» **Work required**
Report each line from the data below that holds the word "text".
### Records for the task
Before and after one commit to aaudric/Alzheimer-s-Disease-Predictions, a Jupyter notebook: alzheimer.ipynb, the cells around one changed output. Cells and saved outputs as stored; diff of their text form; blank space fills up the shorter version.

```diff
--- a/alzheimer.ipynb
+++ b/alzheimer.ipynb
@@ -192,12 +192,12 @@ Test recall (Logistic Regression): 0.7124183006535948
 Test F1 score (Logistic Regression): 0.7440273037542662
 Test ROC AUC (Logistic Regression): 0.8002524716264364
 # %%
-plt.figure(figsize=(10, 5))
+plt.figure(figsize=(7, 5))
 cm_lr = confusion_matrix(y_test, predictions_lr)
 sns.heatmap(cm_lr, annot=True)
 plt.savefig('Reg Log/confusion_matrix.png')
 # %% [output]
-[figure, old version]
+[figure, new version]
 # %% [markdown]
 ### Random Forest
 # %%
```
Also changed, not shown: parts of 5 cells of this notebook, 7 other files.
######
### Records for the task
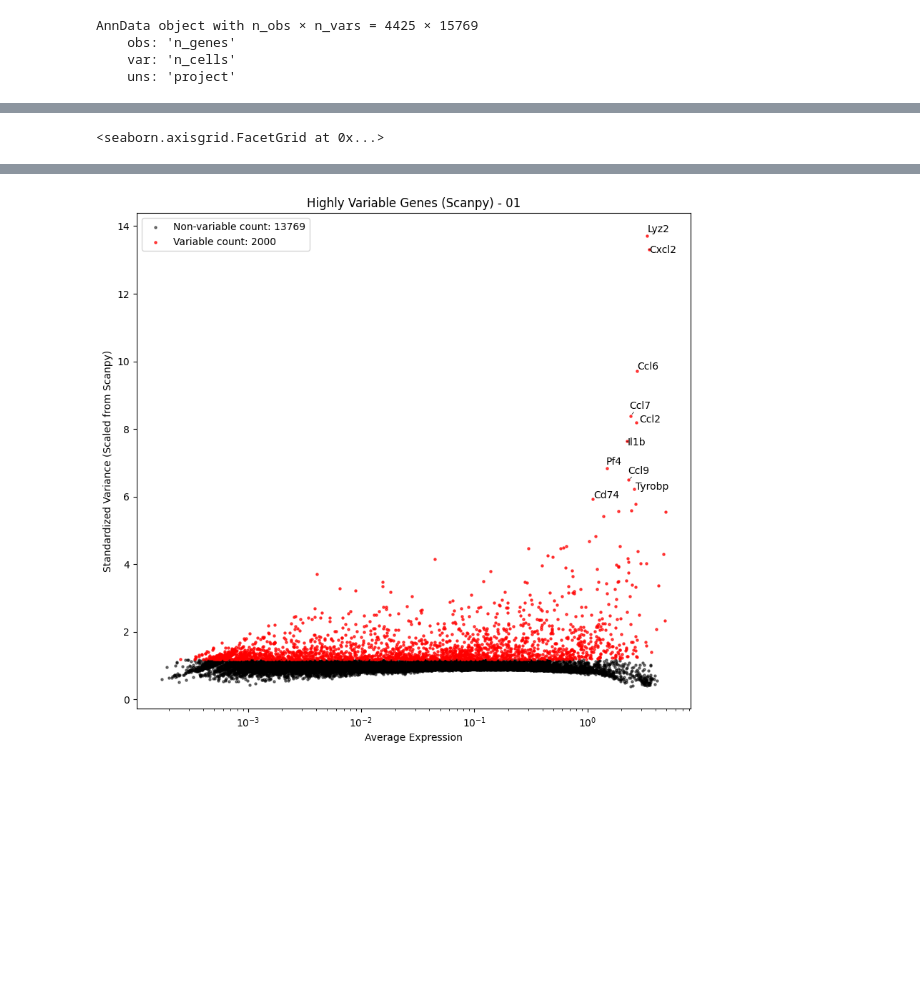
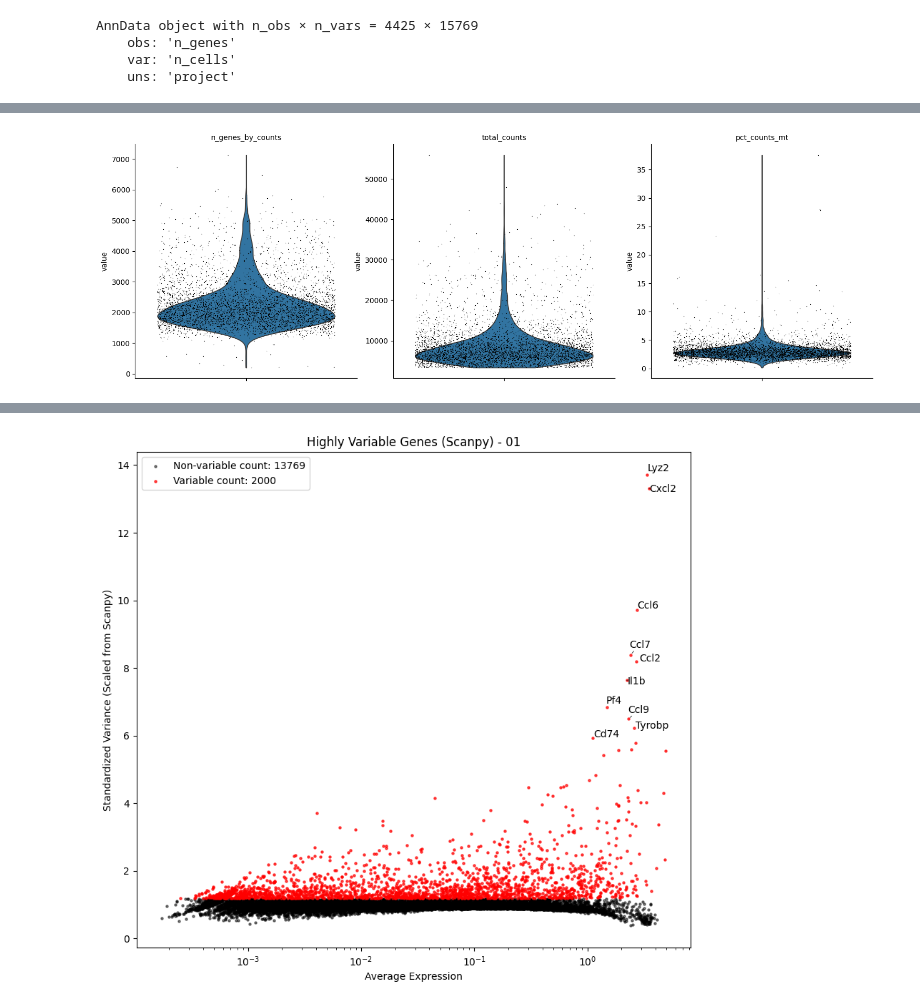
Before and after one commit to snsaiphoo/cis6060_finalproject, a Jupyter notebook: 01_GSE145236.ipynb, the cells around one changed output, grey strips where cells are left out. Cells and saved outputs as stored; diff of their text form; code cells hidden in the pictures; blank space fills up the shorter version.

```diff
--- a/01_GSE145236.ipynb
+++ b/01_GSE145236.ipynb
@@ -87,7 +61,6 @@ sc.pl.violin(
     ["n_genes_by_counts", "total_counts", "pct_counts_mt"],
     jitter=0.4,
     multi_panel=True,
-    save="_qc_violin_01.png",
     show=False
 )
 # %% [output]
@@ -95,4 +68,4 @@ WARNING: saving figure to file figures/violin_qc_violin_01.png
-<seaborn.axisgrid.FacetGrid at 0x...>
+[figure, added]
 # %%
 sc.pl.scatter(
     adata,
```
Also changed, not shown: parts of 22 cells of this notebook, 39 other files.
######
» **Completed task**
Before and after one commit to aaudric/Alzheimer-s-Disease-Predictions, a Jupyter notebook: alzheimer.ipynb, the cells around one changed output. Cells and saved outputs as stored; diff of their text form; blank space fills up the shorter version.
Before and after one commit to snsaiphoo/cis6060_finalproject, a Jupyter notebook: 01_GSE145236.ipynb, the cells around one changed output, grey strips where cells are left out. Cells and saved outputs as stored; diff of their text form; code cells hidden in the pictures; blank space fills up the shorter version.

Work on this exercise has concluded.